Favorite titles by outstanding authors. Many are composed by science writers, but others may be included because they inspired me, made me laugh, or even changed my perspective a bit. This list continues to grow as I review new books and add old titles dear to my heart. So check back frequently. Readers are encouraged to add your own detailed recommendations in comments.
Contact by Carl Sagan (1985)
Carl Sagan’s public exploration of the cosmos captivated the world. Lucky for us, he was also a master storyteller and “Contact” is the perfect blend of science and fiction. Scientist Eleanor Arroway listens to radio telescopes as part of the Search of Extraterrestrial Intelligence (SETI). Weaving together themes of science and faith, readers will be left wondering, “Are we alone?”
Slaughterhouse-Five by Kurt Vonnegut Jr. (1969)
Every time I reread one of Vonnegut’s works, I find new insights hidden between the covers. Through a simple narrative and memorable characters, he’s able to convey deep truths about humanity. Vonnegut speaks to me like no other author and in “Slaughterhouse-Five” he’s at his best: time travel, aliens, war, peace, and of course, Kilgore Trout.
Bonobo Handshake: A Memoir of Love and Adventure in the Congo by Vanessa Woods (2010)
Primate scientist Woods shares her experiences working to save great apes in Congo. Just as Jane Goodall documented the lives of chimpanzees, Woods brings readers into the world of bonobos, recounting the unusual, often humorous challenges that arise while working with a species that famously approaches sex as easily as humans do a handshake. She also exposes an unsettling, and at times, devastating side of Congo in a memorable story of perseverance, love and hope.
Mountains Beyond Mountains: The Quest of Dr. Paul Farmer, a Man Who Would Cure the World by Tracy Kidder (2003)
Dr. Paul Farmer is a specialist in infectious diseases, working tirelessly to cure the poorest patients of tuberculosis across the globe. In this gripping personal narrative, Tracy Kidder provides a thought-provoking account of traveling alongside the good doctor. This is the rare book that will inspire readers by demonstrating how one individual can make a tremendous difference in the lives of people all around the world.
Bossypants by Tina Fey (2011)
Everyone needs a light, funny read and Fey’s new book fits the bill. This SNL alum is at her best sharing thoughtful and funny anecdotes from her childhood through “30 Rock.” It’s a quick, breezy read that might just make you laugh out loud.
The Immortal Life of Henrietta Lacks by Rebecca Skloot (2010)
Already an immortal bestseller, this book tells the true story of how cells unknowingly taken from a poor African American woman became one of the most important medical tools in history. This touching account converges ethics, race and science in a beautifully crafted, impossible to put down, first-person narrative.

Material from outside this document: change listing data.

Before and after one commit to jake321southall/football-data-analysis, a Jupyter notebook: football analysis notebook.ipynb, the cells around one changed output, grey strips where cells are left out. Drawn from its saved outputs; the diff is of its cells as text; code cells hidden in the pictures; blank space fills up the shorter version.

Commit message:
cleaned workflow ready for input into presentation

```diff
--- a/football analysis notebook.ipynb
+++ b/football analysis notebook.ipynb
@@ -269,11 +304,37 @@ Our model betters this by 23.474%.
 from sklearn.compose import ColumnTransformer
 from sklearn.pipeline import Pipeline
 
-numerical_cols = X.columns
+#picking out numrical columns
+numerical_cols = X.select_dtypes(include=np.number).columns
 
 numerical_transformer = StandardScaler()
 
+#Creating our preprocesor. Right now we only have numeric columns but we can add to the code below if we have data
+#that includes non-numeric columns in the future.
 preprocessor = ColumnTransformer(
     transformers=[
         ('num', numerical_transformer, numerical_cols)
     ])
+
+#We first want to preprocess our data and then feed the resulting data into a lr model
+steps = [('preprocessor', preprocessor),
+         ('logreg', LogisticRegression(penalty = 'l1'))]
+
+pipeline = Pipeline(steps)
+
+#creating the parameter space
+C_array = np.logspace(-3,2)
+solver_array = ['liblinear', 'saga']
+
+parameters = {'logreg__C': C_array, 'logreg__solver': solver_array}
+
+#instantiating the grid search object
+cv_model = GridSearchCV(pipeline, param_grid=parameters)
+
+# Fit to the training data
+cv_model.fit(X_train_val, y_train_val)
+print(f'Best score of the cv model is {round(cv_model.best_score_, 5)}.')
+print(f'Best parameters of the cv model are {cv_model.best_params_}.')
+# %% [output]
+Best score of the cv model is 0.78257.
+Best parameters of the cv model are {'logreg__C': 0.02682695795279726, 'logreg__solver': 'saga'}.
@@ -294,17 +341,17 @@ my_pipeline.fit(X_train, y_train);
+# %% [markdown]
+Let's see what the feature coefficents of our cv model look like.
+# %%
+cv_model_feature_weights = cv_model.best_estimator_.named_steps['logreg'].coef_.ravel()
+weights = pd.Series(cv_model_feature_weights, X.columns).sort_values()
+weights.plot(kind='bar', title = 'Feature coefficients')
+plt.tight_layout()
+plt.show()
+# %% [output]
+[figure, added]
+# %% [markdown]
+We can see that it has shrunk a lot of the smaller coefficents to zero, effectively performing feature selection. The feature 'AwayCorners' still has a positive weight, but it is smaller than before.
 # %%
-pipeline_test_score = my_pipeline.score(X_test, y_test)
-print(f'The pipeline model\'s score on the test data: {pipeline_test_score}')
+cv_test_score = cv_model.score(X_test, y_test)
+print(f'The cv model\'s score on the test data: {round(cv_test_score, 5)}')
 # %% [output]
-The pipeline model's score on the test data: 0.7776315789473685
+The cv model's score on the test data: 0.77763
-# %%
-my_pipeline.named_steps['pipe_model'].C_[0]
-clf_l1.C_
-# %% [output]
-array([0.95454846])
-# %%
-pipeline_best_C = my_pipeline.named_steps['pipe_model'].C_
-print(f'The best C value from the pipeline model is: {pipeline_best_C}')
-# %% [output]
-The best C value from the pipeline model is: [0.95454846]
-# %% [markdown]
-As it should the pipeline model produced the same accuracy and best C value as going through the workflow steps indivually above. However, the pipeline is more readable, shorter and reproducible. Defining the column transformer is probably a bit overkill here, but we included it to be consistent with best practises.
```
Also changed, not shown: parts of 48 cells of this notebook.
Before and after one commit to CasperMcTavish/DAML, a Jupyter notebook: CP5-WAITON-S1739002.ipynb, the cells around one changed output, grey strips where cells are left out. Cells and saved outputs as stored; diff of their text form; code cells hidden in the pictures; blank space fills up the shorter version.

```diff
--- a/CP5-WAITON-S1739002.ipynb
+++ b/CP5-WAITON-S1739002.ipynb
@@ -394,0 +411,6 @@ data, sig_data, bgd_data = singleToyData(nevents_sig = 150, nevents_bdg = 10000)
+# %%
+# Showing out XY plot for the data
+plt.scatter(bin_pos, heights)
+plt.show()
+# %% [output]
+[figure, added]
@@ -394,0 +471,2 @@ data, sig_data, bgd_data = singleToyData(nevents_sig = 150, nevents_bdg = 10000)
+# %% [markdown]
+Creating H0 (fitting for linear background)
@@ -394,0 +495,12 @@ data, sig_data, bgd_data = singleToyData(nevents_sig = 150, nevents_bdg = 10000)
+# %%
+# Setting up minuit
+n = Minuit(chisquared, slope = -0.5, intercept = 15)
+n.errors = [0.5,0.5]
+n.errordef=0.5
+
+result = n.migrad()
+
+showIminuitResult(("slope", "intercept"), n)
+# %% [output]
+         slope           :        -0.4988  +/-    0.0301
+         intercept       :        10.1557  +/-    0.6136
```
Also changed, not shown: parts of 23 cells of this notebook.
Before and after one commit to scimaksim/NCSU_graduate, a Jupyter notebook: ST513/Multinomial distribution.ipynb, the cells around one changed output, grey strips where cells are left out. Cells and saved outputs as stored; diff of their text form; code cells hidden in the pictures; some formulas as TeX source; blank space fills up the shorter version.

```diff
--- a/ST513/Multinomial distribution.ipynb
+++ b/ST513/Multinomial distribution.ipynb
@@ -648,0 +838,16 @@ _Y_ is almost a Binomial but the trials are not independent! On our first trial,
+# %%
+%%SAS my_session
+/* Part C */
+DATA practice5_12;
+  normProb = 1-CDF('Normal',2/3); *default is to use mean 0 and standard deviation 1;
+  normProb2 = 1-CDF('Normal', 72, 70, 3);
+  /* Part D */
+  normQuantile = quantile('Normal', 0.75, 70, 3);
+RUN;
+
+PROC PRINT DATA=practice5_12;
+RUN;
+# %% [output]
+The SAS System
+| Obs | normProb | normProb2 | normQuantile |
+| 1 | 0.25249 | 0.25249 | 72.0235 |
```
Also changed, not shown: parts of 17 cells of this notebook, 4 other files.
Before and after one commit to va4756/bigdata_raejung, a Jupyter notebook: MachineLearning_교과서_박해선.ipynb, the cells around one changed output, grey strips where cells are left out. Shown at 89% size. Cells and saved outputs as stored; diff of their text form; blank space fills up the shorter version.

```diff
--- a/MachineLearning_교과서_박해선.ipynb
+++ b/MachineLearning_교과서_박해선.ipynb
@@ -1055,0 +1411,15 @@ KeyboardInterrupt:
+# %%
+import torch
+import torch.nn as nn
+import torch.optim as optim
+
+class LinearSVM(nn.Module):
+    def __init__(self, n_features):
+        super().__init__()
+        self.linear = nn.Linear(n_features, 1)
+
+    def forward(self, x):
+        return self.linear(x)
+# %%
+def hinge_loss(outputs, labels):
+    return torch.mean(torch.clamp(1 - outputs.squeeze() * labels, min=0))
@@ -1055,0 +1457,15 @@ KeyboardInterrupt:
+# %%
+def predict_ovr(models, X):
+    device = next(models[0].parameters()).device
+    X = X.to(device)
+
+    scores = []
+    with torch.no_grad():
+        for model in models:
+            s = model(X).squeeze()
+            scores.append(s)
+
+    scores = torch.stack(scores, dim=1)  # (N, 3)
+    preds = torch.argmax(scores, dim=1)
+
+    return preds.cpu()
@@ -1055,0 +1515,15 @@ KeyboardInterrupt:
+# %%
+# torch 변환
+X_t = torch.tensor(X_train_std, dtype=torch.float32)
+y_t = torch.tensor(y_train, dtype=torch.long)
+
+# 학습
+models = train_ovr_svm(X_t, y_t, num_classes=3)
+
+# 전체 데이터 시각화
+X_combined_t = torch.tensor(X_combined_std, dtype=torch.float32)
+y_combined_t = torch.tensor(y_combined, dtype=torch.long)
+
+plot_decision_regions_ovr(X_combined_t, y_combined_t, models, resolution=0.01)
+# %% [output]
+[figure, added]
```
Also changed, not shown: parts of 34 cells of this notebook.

And So It Goes: Kurt Vonnegut: A Life by Charles J. Shields (2011)
Shields masterfully brings the author to life in a way that I hadn’t anticipated. Rather than just read this biography as a series of events that happened, he builds one part of his history on top of another, enveloping readers into the world of a brilliant, frustrated, fascinating, and long-suffering individual who’s words continue to have tremendous influence.